HEFFNER: …that will go on for eons and eons.
MARKS: That’s right. I mean, we do have to remember that every one of the licensed 72 plants now in this country have fuel element there, and some have quite a bit of spent fuel stored on site, and up to a hundred tons of fuel rods in the reactor core. And it’s obvious from papers in recent days with the, that we don’t have a defined policy that will permit us to deal with this waste safely.
HEFFNER: In terms of your experiences on the commission and your concern thereafter, do you have any thought about how we might direct our attentions toward this question, just the question of waste?
MARKS: Just the question of waste. Well, I think that the issues with regard to waste relate to a number of complex technologies. One, the issue as to whether one can really bury the waste safely. I don’t think we have all the answers to that. And this is an area where it’s very difficult to do adequate research. But I think we’ve got to take appropriate and reasonable steps to evaluate whether this is an option.
HEFFNER: But it’s interesting, Paul – excuse me – you say you don’t know whether we can, it’s a question. Yet this is one of the clichés in the press, the phrase is frequently seen, finding the means to bury it adequately.
HEFFNER: I doubt that many of the rest of us plain citizens have any thought but that it’s just a question of finding out where to bury it.
MARKS: It’s much more complex. It’s much more complex than just…Well, in an ultimate sense, if there is a place we can bury it safely, then obviously that’s the question: where to bury it. But that’s a very, very complicated, technically complicated question.
HEFFNER: And in the meantime, before it’s resolved?
MARKS: In the meantime, we’re sitting with it. And we also have the option of considering reprocessing spent fuel rods. This is being done in certain countries. The technology for reprocessing is available. There are questions, very serious questions, with regard to the safety of these processes, with regard to our ability to maintain adequate inventory, security. These are all major technological questions. And these are issues which require a great deal of effort and research to resolve. And it’s not an easy question. I mean, the fact is, Dick, that this country made a commitment to go forward with nuclear energy in the early 50s. And as is the case with so many of the applications of technology in our society, the long-term consequences of those decisions were not fully thought out in part because we didn’t have enough facts to fully think them out.

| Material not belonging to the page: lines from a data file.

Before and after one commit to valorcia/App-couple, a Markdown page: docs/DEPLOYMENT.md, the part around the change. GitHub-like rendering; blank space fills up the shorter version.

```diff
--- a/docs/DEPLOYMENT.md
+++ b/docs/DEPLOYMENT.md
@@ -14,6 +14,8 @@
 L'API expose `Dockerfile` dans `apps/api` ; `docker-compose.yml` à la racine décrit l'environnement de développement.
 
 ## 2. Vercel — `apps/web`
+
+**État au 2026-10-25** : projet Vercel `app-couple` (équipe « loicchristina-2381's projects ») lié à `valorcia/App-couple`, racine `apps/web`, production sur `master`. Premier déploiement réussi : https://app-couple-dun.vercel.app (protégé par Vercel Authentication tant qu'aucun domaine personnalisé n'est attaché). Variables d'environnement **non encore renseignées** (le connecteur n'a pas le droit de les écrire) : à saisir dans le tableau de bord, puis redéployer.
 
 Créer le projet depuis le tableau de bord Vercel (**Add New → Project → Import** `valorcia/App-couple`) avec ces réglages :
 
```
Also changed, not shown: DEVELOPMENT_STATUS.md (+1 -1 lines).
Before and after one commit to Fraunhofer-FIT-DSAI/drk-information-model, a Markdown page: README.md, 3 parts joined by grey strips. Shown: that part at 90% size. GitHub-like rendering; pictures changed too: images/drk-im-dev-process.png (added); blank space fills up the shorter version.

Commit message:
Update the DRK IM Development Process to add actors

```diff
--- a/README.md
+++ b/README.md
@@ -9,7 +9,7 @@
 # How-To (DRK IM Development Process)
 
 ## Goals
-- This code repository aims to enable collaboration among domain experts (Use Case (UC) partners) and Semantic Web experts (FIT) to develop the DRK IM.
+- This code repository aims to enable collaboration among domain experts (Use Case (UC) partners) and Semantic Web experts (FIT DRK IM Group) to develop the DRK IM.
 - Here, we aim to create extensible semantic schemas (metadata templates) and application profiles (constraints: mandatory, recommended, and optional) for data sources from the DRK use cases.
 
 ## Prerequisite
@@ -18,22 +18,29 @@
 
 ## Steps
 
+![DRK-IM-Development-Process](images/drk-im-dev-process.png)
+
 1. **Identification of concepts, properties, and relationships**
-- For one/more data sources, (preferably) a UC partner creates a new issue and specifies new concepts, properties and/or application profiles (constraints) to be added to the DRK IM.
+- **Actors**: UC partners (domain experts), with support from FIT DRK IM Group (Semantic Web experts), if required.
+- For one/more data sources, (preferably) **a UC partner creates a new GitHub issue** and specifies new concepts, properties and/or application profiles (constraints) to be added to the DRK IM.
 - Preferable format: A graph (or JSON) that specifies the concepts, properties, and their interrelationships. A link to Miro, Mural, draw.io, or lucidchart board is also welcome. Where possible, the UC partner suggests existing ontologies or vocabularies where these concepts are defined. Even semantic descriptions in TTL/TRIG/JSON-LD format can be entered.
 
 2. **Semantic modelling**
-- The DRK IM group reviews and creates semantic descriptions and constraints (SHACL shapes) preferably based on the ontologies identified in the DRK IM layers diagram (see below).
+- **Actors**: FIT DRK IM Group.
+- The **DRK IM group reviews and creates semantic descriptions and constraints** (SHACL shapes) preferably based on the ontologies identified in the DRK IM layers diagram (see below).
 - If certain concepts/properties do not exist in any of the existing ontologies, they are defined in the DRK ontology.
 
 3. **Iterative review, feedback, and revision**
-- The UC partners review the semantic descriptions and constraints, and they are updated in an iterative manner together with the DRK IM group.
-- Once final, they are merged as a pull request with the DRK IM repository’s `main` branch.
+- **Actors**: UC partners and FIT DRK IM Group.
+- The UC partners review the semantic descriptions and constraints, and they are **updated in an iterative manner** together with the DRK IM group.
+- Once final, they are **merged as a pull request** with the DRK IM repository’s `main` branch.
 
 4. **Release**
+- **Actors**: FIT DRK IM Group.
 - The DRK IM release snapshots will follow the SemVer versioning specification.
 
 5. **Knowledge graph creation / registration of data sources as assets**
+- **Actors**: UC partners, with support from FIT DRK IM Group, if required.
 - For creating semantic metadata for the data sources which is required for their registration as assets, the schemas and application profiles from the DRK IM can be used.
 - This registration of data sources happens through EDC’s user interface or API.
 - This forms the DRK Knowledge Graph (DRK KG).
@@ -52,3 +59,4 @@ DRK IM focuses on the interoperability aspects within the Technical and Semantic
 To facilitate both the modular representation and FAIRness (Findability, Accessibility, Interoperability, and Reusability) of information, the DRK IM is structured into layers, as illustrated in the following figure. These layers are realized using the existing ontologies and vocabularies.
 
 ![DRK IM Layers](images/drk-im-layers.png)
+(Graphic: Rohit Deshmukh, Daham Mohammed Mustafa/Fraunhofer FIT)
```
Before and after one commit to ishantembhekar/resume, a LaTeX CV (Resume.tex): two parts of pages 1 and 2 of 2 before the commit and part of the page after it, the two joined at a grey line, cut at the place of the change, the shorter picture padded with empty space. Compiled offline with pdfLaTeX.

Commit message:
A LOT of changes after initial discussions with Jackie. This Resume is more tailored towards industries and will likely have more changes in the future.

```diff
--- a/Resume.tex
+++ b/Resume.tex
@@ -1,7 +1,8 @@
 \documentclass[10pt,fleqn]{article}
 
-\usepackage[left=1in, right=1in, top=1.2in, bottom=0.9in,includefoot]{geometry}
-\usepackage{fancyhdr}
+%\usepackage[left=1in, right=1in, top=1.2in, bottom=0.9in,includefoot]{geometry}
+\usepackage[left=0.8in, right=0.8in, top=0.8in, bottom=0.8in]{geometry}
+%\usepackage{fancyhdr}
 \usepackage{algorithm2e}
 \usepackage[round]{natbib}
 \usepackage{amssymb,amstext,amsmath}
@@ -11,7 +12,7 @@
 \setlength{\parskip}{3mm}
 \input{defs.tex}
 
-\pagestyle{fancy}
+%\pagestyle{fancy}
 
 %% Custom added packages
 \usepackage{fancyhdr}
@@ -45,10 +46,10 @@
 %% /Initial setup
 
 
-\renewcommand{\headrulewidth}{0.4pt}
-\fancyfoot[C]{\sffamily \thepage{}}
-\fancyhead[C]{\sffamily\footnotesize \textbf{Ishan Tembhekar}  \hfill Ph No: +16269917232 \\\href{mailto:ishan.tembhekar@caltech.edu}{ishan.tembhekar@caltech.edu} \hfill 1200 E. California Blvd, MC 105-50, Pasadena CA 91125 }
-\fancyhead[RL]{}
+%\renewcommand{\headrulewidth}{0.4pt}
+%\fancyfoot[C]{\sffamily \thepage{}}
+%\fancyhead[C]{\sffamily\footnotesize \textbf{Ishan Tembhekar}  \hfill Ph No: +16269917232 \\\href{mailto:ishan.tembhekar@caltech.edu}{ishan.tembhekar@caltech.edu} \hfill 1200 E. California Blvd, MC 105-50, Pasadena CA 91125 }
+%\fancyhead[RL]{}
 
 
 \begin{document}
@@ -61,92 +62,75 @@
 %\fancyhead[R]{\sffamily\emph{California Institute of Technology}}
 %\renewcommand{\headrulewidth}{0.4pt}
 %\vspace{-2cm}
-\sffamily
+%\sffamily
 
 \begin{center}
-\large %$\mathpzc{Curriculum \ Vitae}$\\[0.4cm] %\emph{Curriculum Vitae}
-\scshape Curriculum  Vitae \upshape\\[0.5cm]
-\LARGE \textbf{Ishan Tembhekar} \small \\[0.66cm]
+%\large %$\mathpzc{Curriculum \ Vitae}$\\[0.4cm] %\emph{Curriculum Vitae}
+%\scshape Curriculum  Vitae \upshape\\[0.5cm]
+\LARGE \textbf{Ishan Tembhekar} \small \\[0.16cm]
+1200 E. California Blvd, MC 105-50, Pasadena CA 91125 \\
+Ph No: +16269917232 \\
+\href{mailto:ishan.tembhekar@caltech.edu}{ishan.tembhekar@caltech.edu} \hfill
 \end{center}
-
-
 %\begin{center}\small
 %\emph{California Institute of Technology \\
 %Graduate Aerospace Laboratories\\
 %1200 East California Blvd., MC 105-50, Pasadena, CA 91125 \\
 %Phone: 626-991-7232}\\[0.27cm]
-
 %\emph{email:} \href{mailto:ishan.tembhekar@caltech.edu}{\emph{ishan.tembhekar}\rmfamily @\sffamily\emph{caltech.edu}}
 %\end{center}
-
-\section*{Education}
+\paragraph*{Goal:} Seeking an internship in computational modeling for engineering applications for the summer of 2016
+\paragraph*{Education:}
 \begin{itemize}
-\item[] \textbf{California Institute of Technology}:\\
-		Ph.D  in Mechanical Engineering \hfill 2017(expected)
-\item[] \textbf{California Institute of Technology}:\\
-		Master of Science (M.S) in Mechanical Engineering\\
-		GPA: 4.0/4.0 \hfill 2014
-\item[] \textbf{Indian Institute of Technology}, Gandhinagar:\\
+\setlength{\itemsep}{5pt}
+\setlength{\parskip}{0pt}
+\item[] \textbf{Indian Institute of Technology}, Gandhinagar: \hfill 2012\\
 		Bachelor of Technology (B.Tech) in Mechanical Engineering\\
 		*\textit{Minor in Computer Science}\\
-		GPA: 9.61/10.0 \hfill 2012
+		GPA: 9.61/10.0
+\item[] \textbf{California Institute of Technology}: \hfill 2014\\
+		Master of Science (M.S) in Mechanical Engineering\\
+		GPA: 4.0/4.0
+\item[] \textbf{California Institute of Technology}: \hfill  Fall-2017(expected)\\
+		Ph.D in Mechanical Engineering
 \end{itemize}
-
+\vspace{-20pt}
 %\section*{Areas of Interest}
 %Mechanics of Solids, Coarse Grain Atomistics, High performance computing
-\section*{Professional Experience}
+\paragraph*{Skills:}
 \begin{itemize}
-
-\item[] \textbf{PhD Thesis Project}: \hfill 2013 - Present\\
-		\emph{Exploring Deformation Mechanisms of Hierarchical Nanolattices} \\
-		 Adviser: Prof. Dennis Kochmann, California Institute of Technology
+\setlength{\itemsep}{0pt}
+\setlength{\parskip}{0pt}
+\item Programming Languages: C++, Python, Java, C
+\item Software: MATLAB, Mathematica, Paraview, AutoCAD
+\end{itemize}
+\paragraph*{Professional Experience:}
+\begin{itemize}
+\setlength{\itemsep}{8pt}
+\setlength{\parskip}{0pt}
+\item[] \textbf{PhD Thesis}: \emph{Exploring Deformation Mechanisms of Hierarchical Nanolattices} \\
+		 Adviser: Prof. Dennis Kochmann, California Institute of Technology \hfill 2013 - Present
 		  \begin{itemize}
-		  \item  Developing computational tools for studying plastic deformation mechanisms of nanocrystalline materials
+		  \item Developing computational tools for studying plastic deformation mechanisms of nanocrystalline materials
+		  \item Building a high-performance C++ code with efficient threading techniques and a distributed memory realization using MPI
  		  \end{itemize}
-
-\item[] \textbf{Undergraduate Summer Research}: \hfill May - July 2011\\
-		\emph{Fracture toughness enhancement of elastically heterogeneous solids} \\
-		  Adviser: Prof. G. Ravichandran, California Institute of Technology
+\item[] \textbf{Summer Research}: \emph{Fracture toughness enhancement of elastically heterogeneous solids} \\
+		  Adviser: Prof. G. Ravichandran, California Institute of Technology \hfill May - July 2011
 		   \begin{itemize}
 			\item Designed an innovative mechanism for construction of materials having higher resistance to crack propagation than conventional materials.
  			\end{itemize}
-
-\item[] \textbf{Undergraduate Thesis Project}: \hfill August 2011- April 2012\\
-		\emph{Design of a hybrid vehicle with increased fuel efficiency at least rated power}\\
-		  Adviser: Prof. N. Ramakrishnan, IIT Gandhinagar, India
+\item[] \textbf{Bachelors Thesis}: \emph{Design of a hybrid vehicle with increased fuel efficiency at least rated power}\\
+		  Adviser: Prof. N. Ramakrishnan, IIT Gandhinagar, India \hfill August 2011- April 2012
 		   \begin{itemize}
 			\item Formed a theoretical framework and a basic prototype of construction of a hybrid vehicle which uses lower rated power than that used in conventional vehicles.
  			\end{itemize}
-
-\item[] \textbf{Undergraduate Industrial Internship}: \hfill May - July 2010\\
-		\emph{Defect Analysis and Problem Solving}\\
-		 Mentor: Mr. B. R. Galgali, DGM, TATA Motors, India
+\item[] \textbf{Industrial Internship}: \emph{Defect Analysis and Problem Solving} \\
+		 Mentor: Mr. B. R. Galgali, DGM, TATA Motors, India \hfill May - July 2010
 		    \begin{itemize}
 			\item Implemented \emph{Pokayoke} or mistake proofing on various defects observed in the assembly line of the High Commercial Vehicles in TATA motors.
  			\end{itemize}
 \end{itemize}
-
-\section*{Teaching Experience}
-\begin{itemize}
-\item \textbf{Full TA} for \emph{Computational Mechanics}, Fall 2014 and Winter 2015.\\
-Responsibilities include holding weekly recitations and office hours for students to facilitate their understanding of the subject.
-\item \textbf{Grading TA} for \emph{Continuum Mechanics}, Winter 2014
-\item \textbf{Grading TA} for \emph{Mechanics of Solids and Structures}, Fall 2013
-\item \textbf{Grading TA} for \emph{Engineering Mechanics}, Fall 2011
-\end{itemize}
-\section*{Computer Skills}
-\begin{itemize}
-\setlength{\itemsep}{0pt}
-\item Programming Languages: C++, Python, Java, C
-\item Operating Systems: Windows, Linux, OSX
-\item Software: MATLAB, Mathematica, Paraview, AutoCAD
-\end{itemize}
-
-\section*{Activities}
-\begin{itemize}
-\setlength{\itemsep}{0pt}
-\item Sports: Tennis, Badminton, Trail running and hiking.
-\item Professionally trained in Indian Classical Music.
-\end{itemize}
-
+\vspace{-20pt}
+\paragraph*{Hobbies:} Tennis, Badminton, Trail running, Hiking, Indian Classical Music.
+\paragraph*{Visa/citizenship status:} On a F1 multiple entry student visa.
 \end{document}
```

HEFFNER: Paul, if you could wave that magical wand, medical or otherwise, and put the genie back in the bottle, would you do it? That is, I know, a tough one.
MARKS: Well, as a scientist, I guess I have to say if you’re asking in 1954…
HEFFNER: No, today.
MARKS: No, knowing what I know today, in 1954…
MARKS: … would I have stopped it all? I guess I would have said that I probably would have been inclined not to go to the use of nuclear energy as a source of energy in this country. But I don’t know that that is really a constructive way to think about the problem, because, in a sense, the application of nuclear science for the production of energy is an example, with all its problems and benefits, of the application of so many other types of technology. It’s more dramatic because of the potential consequences not only to those of us alive today but to generations to come if there was a devastation climactic accident. But the fact is that many other technologies that have been applied in our society have, in fact, turned out to have much more undesirable consequences, to date at least, than has nuclear energy.
HEFFNER: We’ve got about 45 seconds. Let me ask the most important question of all perhaps. Have we been affected by it in terms of the contamination of our society? Of our air, of our land, of our food? What’s your medical judgment?
MARKS: Well, my medical judgment is that the use of, that nuclear energy has probably increased, if you will, the background to some small percentage, certainly in many areas of the country.
HEFFNER: And that’s a sad note, but it’s the one we have to end on. Thanks very much, Dr. Paul Marks, for joining me today on THE OPEN MIND.
And thanks, too, to you in the audience. I hope that you will join us again here on THE OPEN MIND. Meanwhile, as an old friend used to say, “Good night, and good luck”.